Oil marketers believed they had a total of 61 million litres of jet fuel, only to learn that the Kenya Pipeline Company (KPC) only had 10.5 million litres in its stocks. There is simply no clear explanation about the whereabouts of the fuel. It is what it is - a mystery. What is of no doubt however is that there is massive siphoning of fuel taking place.
Oil marketers are searching for answers from KPC. They have since written a letter addressed to the acting KPC managing director Hudson Andambi, in a quest for the truth.
"The (51 million litres) variance of our DPK/Jet stocks in the KPC system requires an explanation from KPC as we have already imported this stock and discharged it into the KPC system, and the same confirmed in your records," the letter read.
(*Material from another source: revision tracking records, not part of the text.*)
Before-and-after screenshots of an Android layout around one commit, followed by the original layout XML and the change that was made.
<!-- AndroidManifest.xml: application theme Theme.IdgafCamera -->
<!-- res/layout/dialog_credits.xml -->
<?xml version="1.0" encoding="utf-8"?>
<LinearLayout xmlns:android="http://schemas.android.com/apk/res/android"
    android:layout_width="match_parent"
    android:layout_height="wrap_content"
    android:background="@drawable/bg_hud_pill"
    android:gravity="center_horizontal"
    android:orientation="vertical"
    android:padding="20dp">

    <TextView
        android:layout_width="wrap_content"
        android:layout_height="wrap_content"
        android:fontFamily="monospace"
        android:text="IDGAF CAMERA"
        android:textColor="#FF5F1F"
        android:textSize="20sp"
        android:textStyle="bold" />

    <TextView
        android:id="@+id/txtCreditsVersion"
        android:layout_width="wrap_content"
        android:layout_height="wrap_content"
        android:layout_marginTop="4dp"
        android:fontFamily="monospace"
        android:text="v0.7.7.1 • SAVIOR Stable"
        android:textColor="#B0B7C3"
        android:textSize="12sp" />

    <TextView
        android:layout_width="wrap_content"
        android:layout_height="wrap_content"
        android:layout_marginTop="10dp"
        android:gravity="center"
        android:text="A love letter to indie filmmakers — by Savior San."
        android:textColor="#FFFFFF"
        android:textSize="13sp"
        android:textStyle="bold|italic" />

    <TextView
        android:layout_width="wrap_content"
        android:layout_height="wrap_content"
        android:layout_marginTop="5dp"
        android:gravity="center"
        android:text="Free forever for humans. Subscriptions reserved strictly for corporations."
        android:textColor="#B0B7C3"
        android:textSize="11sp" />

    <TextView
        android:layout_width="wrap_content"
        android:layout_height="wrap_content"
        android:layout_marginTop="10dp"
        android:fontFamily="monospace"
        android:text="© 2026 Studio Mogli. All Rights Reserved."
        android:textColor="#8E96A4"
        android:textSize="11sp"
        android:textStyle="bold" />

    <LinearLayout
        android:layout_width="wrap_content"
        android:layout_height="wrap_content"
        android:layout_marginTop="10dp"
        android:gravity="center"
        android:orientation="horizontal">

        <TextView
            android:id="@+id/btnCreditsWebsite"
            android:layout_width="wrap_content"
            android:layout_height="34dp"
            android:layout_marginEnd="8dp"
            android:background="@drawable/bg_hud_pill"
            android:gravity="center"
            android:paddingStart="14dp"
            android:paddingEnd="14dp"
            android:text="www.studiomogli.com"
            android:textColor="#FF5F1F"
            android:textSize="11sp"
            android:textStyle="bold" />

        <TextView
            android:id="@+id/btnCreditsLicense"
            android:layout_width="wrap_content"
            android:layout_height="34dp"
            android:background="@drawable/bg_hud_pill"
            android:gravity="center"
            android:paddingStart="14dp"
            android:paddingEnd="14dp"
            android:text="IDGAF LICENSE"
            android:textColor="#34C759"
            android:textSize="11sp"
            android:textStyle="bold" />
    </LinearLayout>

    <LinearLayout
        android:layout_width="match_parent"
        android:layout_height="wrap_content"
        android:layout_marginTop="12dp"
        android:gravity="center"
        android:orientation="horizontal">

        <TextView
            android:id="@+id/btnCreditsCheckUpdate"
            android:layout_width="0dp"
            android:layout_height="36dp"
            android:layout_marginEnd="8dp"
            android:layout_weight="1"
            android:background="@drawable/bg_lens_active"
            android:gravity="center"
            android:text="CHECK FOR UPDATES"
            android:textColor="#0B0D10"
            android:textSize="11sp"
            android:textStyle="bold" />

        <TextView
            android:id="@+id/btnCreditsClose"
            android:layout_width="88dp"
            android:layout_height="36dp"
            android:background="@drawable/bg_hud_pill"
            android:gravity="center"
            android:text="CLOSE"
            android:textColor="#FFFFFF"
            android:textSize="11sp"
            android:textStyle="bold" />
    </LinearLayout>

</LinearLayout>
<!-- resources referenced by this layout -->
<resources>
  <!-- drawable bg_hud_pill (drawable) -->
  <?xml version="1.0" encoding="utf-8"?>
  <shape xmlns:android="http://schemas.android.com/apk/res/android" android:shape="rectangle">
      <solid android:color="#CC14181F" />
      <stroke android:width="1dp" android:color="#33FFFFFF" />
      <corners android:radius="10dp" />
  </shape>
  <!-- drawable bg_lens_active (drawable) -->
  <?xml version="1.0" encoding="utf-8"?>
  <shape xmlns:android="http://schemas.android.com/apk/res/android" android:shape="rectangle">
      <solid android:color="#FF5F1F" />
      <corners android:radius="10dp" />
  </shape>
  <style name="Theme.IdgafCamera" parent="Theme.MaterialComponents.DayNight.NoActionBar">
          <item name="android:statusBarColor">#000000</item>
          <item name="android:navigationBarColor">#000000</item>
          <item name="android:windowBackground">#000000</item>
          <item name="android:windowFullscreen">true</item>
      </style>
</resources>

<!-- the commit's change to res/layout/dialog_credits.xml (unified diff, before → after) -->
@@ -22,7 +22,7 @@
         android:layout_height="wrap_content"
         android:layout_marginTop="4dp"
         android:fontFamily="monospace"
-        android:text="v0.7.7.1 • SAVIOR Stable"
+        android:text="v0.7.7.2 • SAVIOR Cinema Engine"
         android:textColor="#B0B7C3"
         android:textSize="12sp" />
"Why are we being asked to buy more fuel when we had enough stock?"
The siphoning of fuel at KPC has been conspicuous really. But each time they have dodged scrutiny by accounting the lost fuel in their books as "spillage." They have been on the spotlight for quite some time now. This "spillage" paid either by "insurance companies or passed onto consumers through a racket that involved the Energy Regulatory Commission."
There is a shadowy syndicate operating at KPC, and oil marketers have had enough now. KPC say that they welcome forensic audits.
"This is precisely why we welcomed the request for a forensic audit," Mr John Ngumi, the chairman of KPC, said.
"We have had a historical problem with jet oil losses at the pump station at the airport, and also because of the adulteration ... we believe we have cracked the JKIA problem."
Much of the missing fuel is just reported as spillage or theft. It raises alarm, and creates bad conditions for the aviation industry in Kenya.
It is believed that the missing fuel has been sold to adulterate petrol. The scandal has caused disagreements within the company's board and has resulted in Joe Sang (then Managing Director) to be booted out. Other senior managers were also shown the exit door.
Joe Sang faced criminal charges, but it now appears that KPC is deeply rotten more than anyone can think.
Where are the millions of jet fuel going? Who is benefiting from this scandal? It is beyond any reasonable doubt that it is imperative to have more and more forensic audits at KPC.
Header image credit - The Nation